The wavelength being generally in X-coordinate, it is simple to extract with an appropriate software the column λ from all the images from the stack and to juxtapose them to obtain a monochromatic image.
Here is, for example, an image in the continuum (left) and one in the center of Hα (right), both extracted from the video.
It is then easy, knowing dispersion in Å/pixel, to select monochromatic images to highlight the radial movements of plasma by measuring the Doppler effect. Below, the subtraction of 2 images in Hα-0.5Å and Hα+0.5Å gives the Doppler image coloured which shows important movements in the filaments. This technique will be also very usefull to go into the construction of magnetograms.
A DSLR having a video mode can also be used for this kind of imagery. Its broad sensor makes it possible to record the Sun in entirety. However, compression is very important and finally the image has a poor dynamics. Here is a Hα test done on July 28th, 2010 with a DSLR Canon 450D. The dark zones on the right are due to the passage of clouds.
The movie in the movie

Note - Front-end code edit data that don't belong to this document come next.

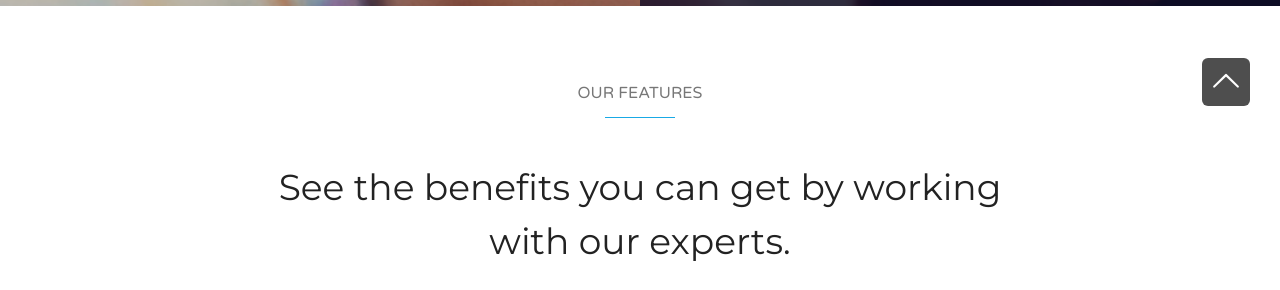
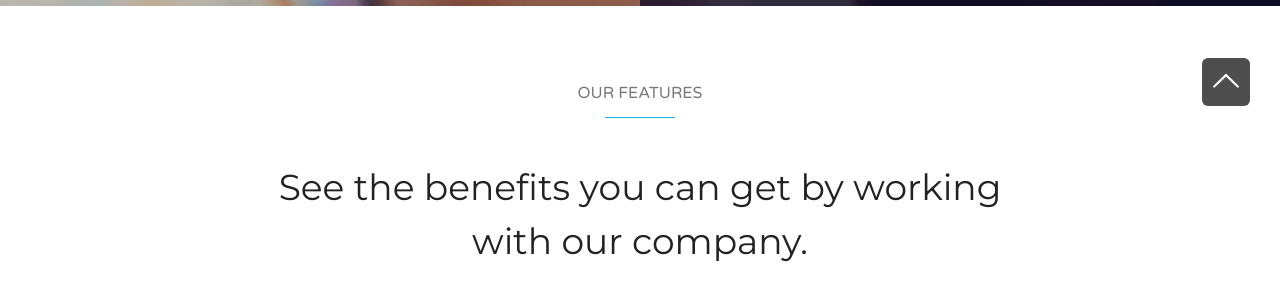
Before and after one commit to cauvery-digital/urip, a plain HTML site: page index.html in a window 1280 px wide. Shown: the part 794-1084 px from the top of the page. Drawn offline with nearby package versions, Linux system fonts and the light colour scheme; a script that the page names is missing; a web font is replaced by a local one.

Commit message:
Update index.html

```diff
--- a/index.html
+++ b/index.html
@@ -277,7 +277,7 @@
 
 							<p class="section-title">Our Features</p>
 
-							<h2 class="section-heading">See the benefits you can get by working with our experts.</h2>
+							<h2 class="section-heading">See the benefits you can get by working with our company.</h2>
 
 						</div> <!--/ .col-lg-8 -->
 
```
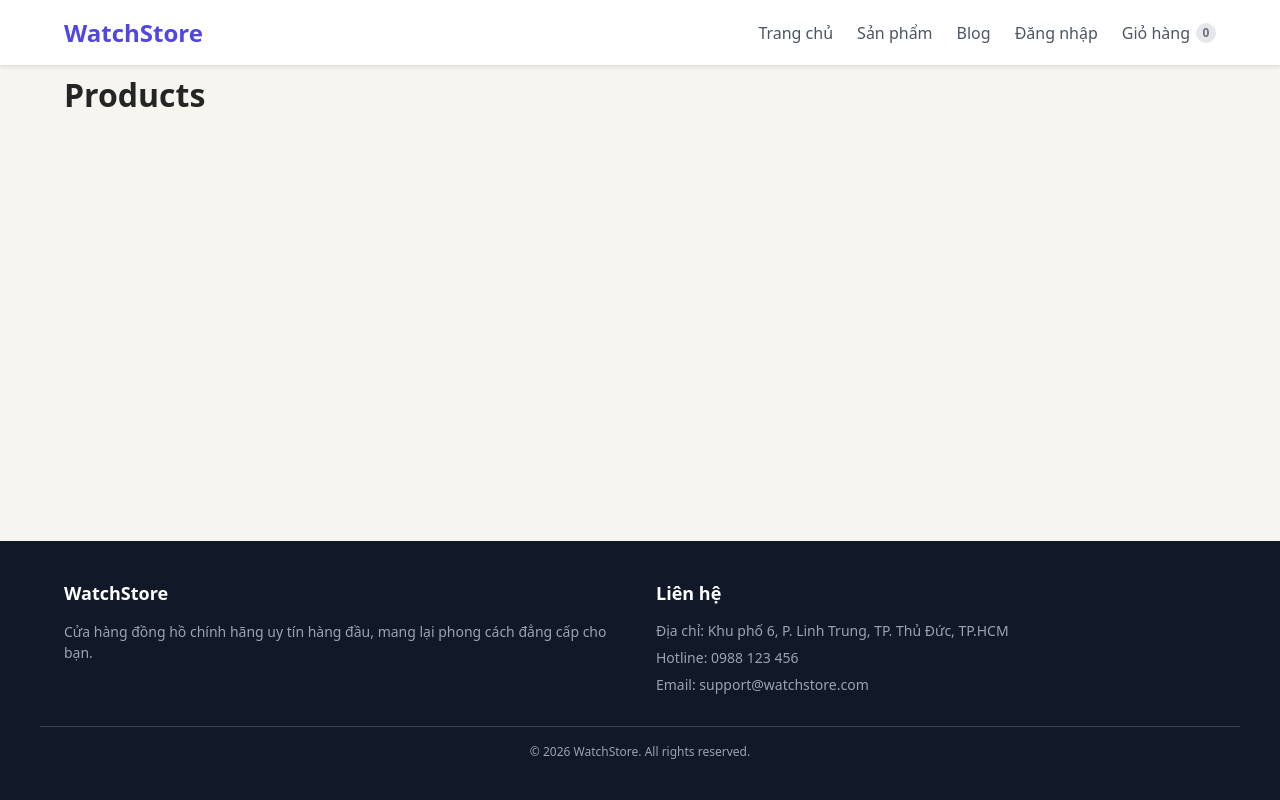
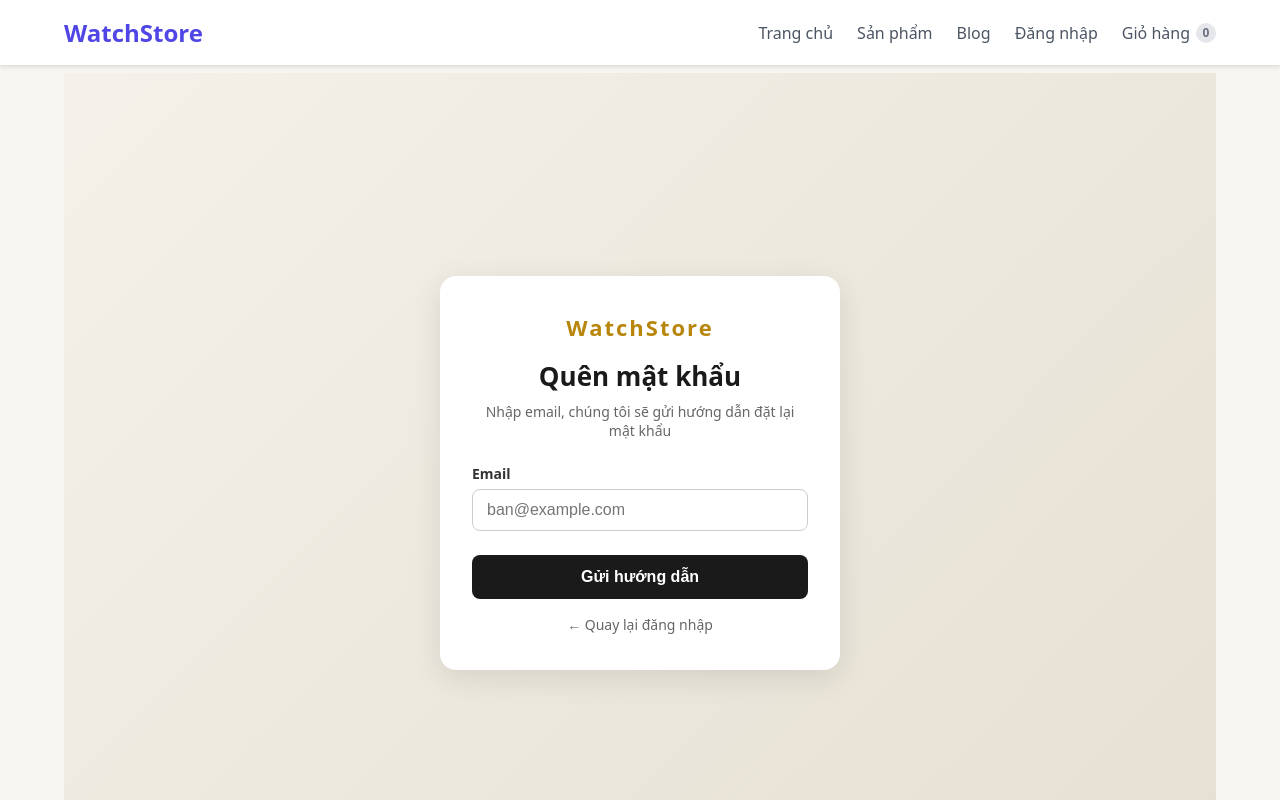
Before and after one commit to voha203/LTFE_N13_watch_store, a React (Vite) app: page /forgot-password in a window 1280 px wide. Shown: the top 800 px of the page. Built offline with nearby package versions, Linux system fonts and the light colour scheme.

Commit message:
xong FE auth

```diff
--- /dev/null
+++ b/src/pages/ForgotPasswordPage.tsx
@@ -0,0 +1,68 @@
+import { useState } from 'react'
+import type { FormEvent } from 'react'
+import { Link } from 'react-router-dom'
+import { isValidEmail } from '../utils/validators'
+import '../styles/AuthPage.css'
+
+export default function ForgotPasswordPage() {
+    const [email, setEmail] = useState('')
+    const [error, setError] = useState('')
+    const [sent, setSent] = useState(false)
+
+    function handleSubmit(e: FormEvent<HTMLFormElement>) {
+        e.preventDefault()
+
+        if (!email.trim()) {
+            setError('Vui lòng nhập email')
+            setSent(false)
+        } else if (!isValidEmail(email)) {
+            setError('Email không đúng định dạng')
+            setSent(false)
+        } else {
+            setError('')
+            setSent(true) // Demo: không gửi email thật
+        }
+    }
+
+    return (
+        <div className="login-page">
+            <form className="login-form" onSubmit={handleSubmit} noValidate>
+                <Link to="/" className="login-brand">
+                    WatchStore
+                </Link>
+                <h1>Quên mật khẩu</h1>
+                <p className="login-subtitle">
+                    Nhập email, chúng tôi sẽ gửi hướng dẫn đặt lại mật khẩu
+                </p>
+
+                {sent && (
+                    <p className="success-message">
+                        Nếu email này đã đăng ký, hướng dẫn đặt lại mật khẩu đã được gửi.
+                    </p>
+                )}
+
+                <div className="field">
+                    <label htmlFor="email">Email</label>
+                    <input
+                        id="email"
+                        type="email"
+                        value={email}
+                        onChange={(e) => setEmail(e.target.value)}
+                        placeholder="ban@example.com"
+                        autoComplete="email"
+                        className={error ? 'input-error' : ''}
+                    />
+                    {error && <p className="error">{error}</p>}
+                </div>
+
+                <button type="submit" className="submit-button">
+                    Gửi hướng dẫn
+                </button>
+
+                <Link to="/login" className="back-home">
+                    ← Quay lại đăng nhập
+                </Link>
+            </form>
+        </div>
+    )
+}
--- a/src/pages/LoginPage.tsx
+++ b/src/pages/LoginPage.tsx
@@ -101,7 +101,6 @@ export default function LoginPage() {
                         </p>
                     )}
                 </div>
-                {/* ...hết khối ô mật khẩu... */}
 
                 <div className="auth-links-right">
                     <Link to="/forgot-password">Quên mật khẩu?</Link>
@@ -118,13 +117,6 @@ export default function LoginPage() {
                 <Link to="/" className="back-home">
                     ← Về trang chủ
                 </Link>
-                <button type="submit" className="submit-button">
-                    Đăng nhập
-                </button>
-
-                <Link to="/" className="back-home">
-                    ← Về trang chủ
-                </Link>
             </form>
         </div>
     )
--- a/src/pages/RegisterPage.tsx
+++ b/src/pages/RegisterPage.tsx
@@ -2,7 +2,7 @@ import { useState } from 'react'
 import type { FormEvent } from 'react'
 import { Link } from 'react-router-dom'
 import { isValidEmail } from '../utils/validators'
-import './AuthPage.css'
+import '../styles/AuthPage.css'
 
 type FormErrors = {
     fullName?: string
--- a/src/routers/AppRoutes.tsx
+++ b/src/routers/AppRoutes.tsx
@@ -9,7 +9,8 @@ import CartPage from '../pages/CartPage';
 import LoginPage from '../pages/LoginPage';
 import CheckoutPage from '../pages/CheckoutPage';
 import NotFoundPage from '../pages/NotFoundPage';
-
+import RegisterPage from '../pages/RegisterPage'
+import ForgotPasswordPage from '../pages/ForgotPasswordPage'
 export default function AppRoutes() {
   return (
     <Routes>
@@ -23,6 +24,8 @@ export default function AppRoutes() {
         <Route path="login" element={<LoginPage />} />
         <Route path="checkout" element={<CheckoutPage />} />
         <Route path="*" element={<NotFoundPage />} />
+        <Route path="/register" element={<RegisterPage />} />
+        <Route path="/forgot-password" element={<ForgotPasswordPage />} />
       </Route>
     </Routes>
   );
--- a/src/styles/AuthPage.css
+++ b/src/styles/AuthPage.css
@@ -128,3 +128,41 @@
 .back-home:hover {
     color: #1a1a1a;
 }
+.auth-links-right {
+    margin-top: -8px;
+    text-align: right;
+    font-size: 13px;
+}
+
+.auth-links-right a,
+.auth-switch a {
+    color: #b8860b;
+    font-weight: 600;
+    text-decoration: none;
+}
+
+.auth-links-right a:hover,
+.auth-switch a:hover {
+    text-decoration: underline;
+}
+
+.auth-switch {
+    margin: 0;
+    text-align: center;
+    font-size: 14px;
+    color: #555;
+}
+
+.success-message {
+    margin: 0;
+    padding: 10px 14px;
+    border-radius: 8px;
+    background: #e8f5e9;
+    color: #2e7d32;
+    font-size: 14px;
+}
+
+.success-message a {
+    color: #1b5e20;
+    font-weight: 600;
+}
```
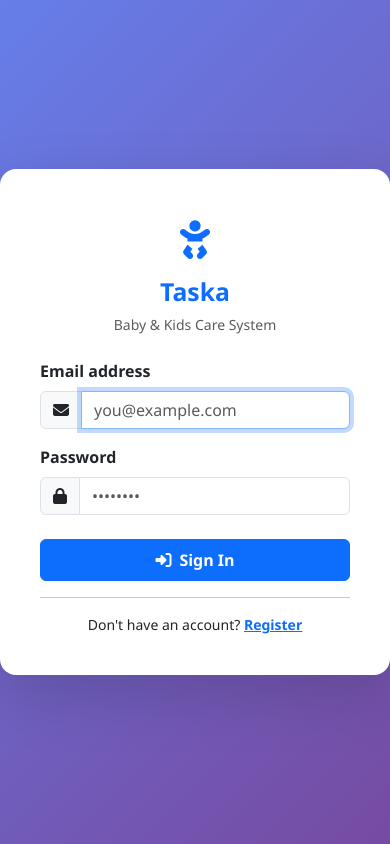
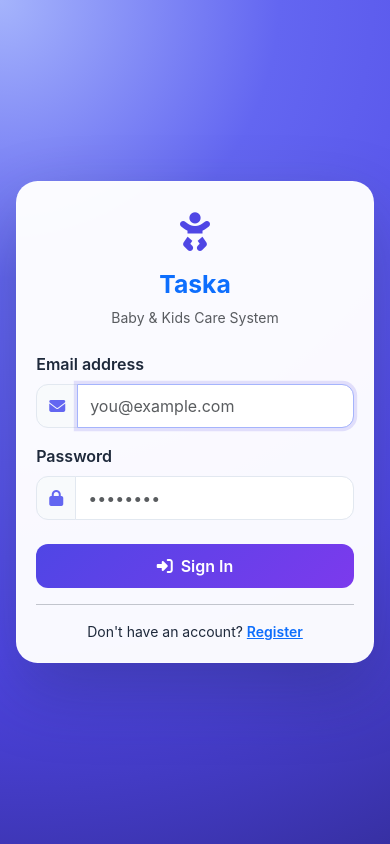
Before and after one commit to my-git-hub-2025/Taska, a PHP site: page / in a window 390 px wide. Run offline with PHP 8.4, Linux system fonts and the light colour scheme.

Commit message:
Refresh visual design and mobile UX styling
Agent-Logs-Url: https://github.com/my-git-hub-2025/Taska/sessions/61992fe2-11b4-4cca-bbff-8a10698e96e8

Co-authored-by: my-git-hub-2025 <190592824+my-git-hub-2025@users.noreply.github.com>

```diff
--- a/admin/users.php
+++ b/admin/users.php
@@ -62,7 +62,7 @@ require_once __DIR__ . '/../includes/header.php';
     <?php endif; ?>
 
     <!-- Search -->
-    <form method="GET" class="mb-3 d-flex gap-2">
+    <form method="GET" class="mb-3 d-flex gap-2 flex-wrap">
         <input type="text" name="q" class="form-control" placeholder="Search by name or email…"
                value="<?= htmlspecialchars($search) ?>">
         <button class="btn btn-primary"><i class="fa-solid fa-magnifying-glass"></i></button>
--- a/css/style.css
+++ b/css/style.css
@@ -3,25 +3,84 @@
    ============================================================ */
 
 :root {
-    --taska-primary: #0d6efd;
-    --taska-secondary: #6c757d;
-    --taska-success: #198754;
-    --taska-warning: #ffc107;
-    --taska-danger: #dc3545;
-    --taska-light: #f8f9fa;
+    --taska-primary: #4f46e5;
+    --taska-primary-dark: #3730a3;
+    --taska-secondary: #64748b;
+    --taska-success: #16a34a;
+    --taska-warning: #f59e0b;
+    --taska-danger: #dc2626;
+    --taska-light: #f8fafc;
+    --taska-surface: #ffffff;
+    --taska-border: #e2e8f0;
+    --taska-text: #1e293b;
     --taska-card-radius: 1rem;
 }
 
+* {
+    -webkit-tap-highlight-color: transparent;
+}
+
 body {
-    background-color: #f0f4f8;
-    font-family: 'Segoe UI', sans-serif;
+    background: radial-gradient(circle at top, #eef2ff 0%, #f8fafc 45%, #f1f5f9 100%);
+    font-family: 'Inter', 'Segoe UI', system-ui, -apple-system, sans-serif;
+    color: var(--taska-text);
     min-height: 100vh;
     display: flex;
     flex-direction: column;
+    line-height: 1.5;
 }
 
 main.container-fluid {
     flex: 1;
+    padding-bottom: calc(1rem + env(safe-area-inset-bottom));
+}
+
+.container-xl {
+    max-width: 1200px;
+}
+
+a {
+    color: var(--taska-primary);
+}
+
+a:hover {
+    color: var(--taska-primary-dark);
+}
+
+/* ── Navbar ──────────────────────────────────────────────── */
+.navbar.bg-primary {
+    background: linear-gradient(135deg, #4338ca, #6d28d9) !important;
+}
+
+.navbar {
+    border-bottom: 1px solid rgba(255, 255, 255, 0.18);
+}
+
+.navbar .nav-link {
+    border-radius: .65rem;
+    padding: .55rem .75rem;
+    transition: background-color .2s ease, color .2s ease;
+}
+
+.navbar .nav-link:hover,
+.navbar .nav-link:focus-visible {
+    background: rgba(255, 255, 255, 0.14);
+}
+
+.navbar .nav-link.active {
+    background: rgba(255, 255, 255, 0.22);
+    font-weight: 600;
+}
+
+.navbar .dropdown-menu {
+    border: 1px solid var(--taska-border);
+    border-radius: .85rem;
+    box-shadow: 0 16px 40px rgba(15, 23, 42, 0.16);
+    padding: .45rem;
+}
+
+.navbar .dropdown-item {
+    border-radius: .55rem;
 }
 
 /* ── Auth pages ─────────────────────────────────────────── */
@@ -30,21 +89,65 @@ main.container-fluid {
     display: flex;
     align-items: center;
     justify-content: center;
-    background: linear-gradient(135deg, #667eea 0%, #764ba2 100%);
+    padding: 1rem;
+    background: radial-gradient(circle at 0% 0%, #a5b4fc 0%, #6366f1 30%, #4f46e5 70%, #3730a3 100%);
 }
 
 .auth-card {
-    background: #fff;
-    border-radius: var(--taska-card-radius);
-    padding: 2.5rem;
-    box-shadow: 0 20px 60px rgba(0,0,0,0.15);
+    background: rgba(255, 255, 255, 0.97);
+    border-radius: calc(var(--taska-card-radius) + .35rem);
+    padding: clamp(1.3rem, 2.5vw, 2.5rem);
+    box-shadow: 0 28px 70px rgba(30, 41, 59, 0.28);
     width: 100%;
     max-width: 440px;
+    border: 1px solid rgba(255, 255, 255, 0.3);
 }
 
 .auth-logo {
     font-size: 2.5rem;
     color: var(--taska-primary);
+}
+
+/* ── Forms & buttons ─────────────────────────────────────── */
+.form-control,
+.form-select,
+.input-group-text {
+    border-radius: .75rem;
+    border-color: var(--taska-border);
+    min-height: 44px;
+}
+
+.input-group > .form-control,
+.input-group > .form-select {
+    border-top-left-radius: 0;
+    border-bottom-left-radius: 0;
+}
+
+.input-group-text {
+    background: #f8fafc;
+    color: #6366f1;
+}
+
+.form-control:focus,
+.form-select:focus {
+    border-color: #a5b4fc;
+    box-shadow: 0 0 0 0.2rem rgba(79, 70, 229, 0.15);
+}
+
+.btn {
+    border-radius: .75rem;
+    min-height: 42px;
+    font-weight: 600;
+}
+
+.btn-primary {
+    background: linear-gradient(135deg, var(--taska-primary), #7c3aed);
+    border: none;
+}
+
+.btn-primary:hover,
+.btn-primary:focus-visible {
+    background: linear-gradient(135deg, #4338ca, #6d28d9);
 }
 
 /* ── Avatar circle ──────────────────────────────────────── */
@@ -175,11 +292,94 @@ main.container-fluid {
     right: 20px;
     z-index: 9999;
     min-width: 260px;
-    box-shadow: 0 4px 15px rgba(0,0,0,0.15);
-    border-radius: .5rem;
+    max-width: min(92vw, 360px);
+    box-shadow: 0 8px 24px rgba(15, 23, 42, 0.2);
+    border-radius: .75rem;
     animation: slideIn .3s ease;
 }
+
 @keyframes slideIn {
     from { transform: translateX(100px); opacity: 0; }
     to   { transform: translateX(0);     opacity: 1; }
 }
+
+/* ── Footer ─────────────────────────────────────────────── */
+.footer {
+    background: #fff !important;
+    border-top-color: #e5e7eb !important;
+}
+
+/* ── Mobile UX polish ───────────────────────────────────── */
+@media (max-width: 991.98px) {
+    .navbar .navbar-collapse {
+        margin-top: .85rem;
+        padding: .85rem;
+        border-radius: .9rem;
+        background: rgba(255, 255, 255, 0.12);
+        backdrop-filter: blur(2px);
+    }
+
+    .navbar .navbar-nav {
+        gap: .3rem;
+    }
+
+    .navbar .dropdown-toggle {
+        width: 100%;
+        justify-content: space-between;
+    }
+
+    .flash-alert {
+        left: 12px;
+        right: 12px;
+        top: 70px;
+        min-width: 0;
+        max-width: none;
+    }
+}
+
+@media (max-width: 767.98px) {
+    main.container-fluid {
+        padding-top: 1rem;
+    }
+
+    .section-heading {
+        font-size: 1.08rem;
+    }
+
+    .auth-card {
+        max-width: 100%;
+        padding: 1.2rem;
+    }
+
+    .d-flex.align-items-center.justify-content-between.mb-3 {
+        flex-wrap: wrap;
+        gap: .6rem;
+    }
+
+    .table-responsive {
+        border-radius: .75rem;
+    }
+
+    .table td,
+    .table th {
+        white-space: nowrap;
+        vertical-align: middle;
+    }
+
+    .btn,
+    .form-control,
+    .form-select,
+    .input-group-text {
+        min-height: 44px;
+    }
+
+    .post-card .card-body,
+    .card .card-body {
+        padding: 1rem;
+    }
+
+    .notif-item {
+        border-radius: .75rem;
+        border-left-width: 3px;
+    }
+}
--- a/includes/header.php
+++ b/includes/header.php
@@ -10,6 +10,10 @@ $activeNav = $activeNav ?? '';
 <head>
     <meta charset="UTF-8">
     <meta name="viewport" content="width=device-width, initial-scale=1.0">
+    <meta name="theme-color" content="#4f46e5">
+    <meta name="mobile-web-app-capable" content="yes">
+    <meta name="apple-mobile-web-app-capable" content="yes">
+    <meta name="apple-mobile-web-app-status-bar-style" content="default">
     <title><?= htmlspecialchars($pageTitle) ?> – Taska</title>
     <!-- Bootstrap 5 -->
     <link rel="stylesheet" href="https://cdn.jsdelivr.net/npm/bootstrap@5.3.3/dist/css/bootstrap.min.css">
@@ -18,7 +22,7 @@ $activeNav = $activeNav ?? '';
     <!-- Custom styles -->
     <link rel="stylesheet" href="<?= base_url('css/style.css') ?>">
 </head>
-<body>
+<body class="<?= isset($user['role']) ? 'role-' . htmlspecialchars($user['role']) : 'guest' ?>">
 
 <?php if (isset($user) && $user): ?>
 <!-- Top navigation bar -->
```
Also changed, not shown: other parts of css/style.css (+58 -44 lines).
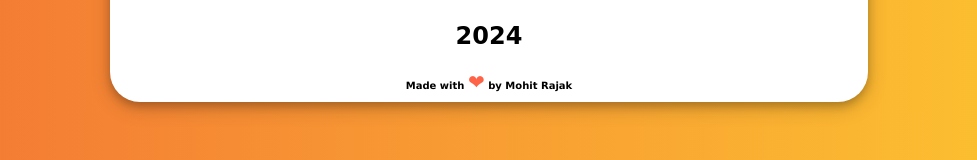
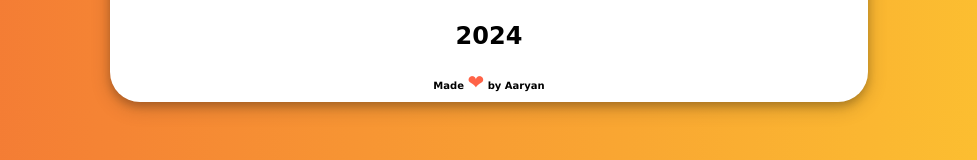
Before and after one commit to aaryany861/diwali, a plain HTML site: page index.html in a window 1280 px wide. Shown: the part 633-793 px from the top of the page, without its empty margins (151-1128 px from the left). Drawn offline with nearby package versions, Linux system fonts and the light colour scheme.

Commit message:
Update index.html

```diff
--- a/index.html
+++ b/index.html
@@ -23,7 +23,7 @@
         <span class="word">Diwali</span>
       </h1>
       <h2>2024</h2>
-      <h1 class="credit">Made with <span style="color:tomato;font-size:20px;">❤</span> by <a  href="https://www.learningrobo.com/">Mohit Rajak</a></h1>
+      <h1 class="credit">Made <span style="color:tomato;font-size:20px;">❤</span> by Aaryan </h1>
   </div>
 </div>
 </div>
```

If, instead of extracting only one or two monochromatic images from the stack of spectra one extracts a large number of consecutive images and that one assembles them in animated GIF or AVI, one obtains a movie of a solar area with a wavelength variation.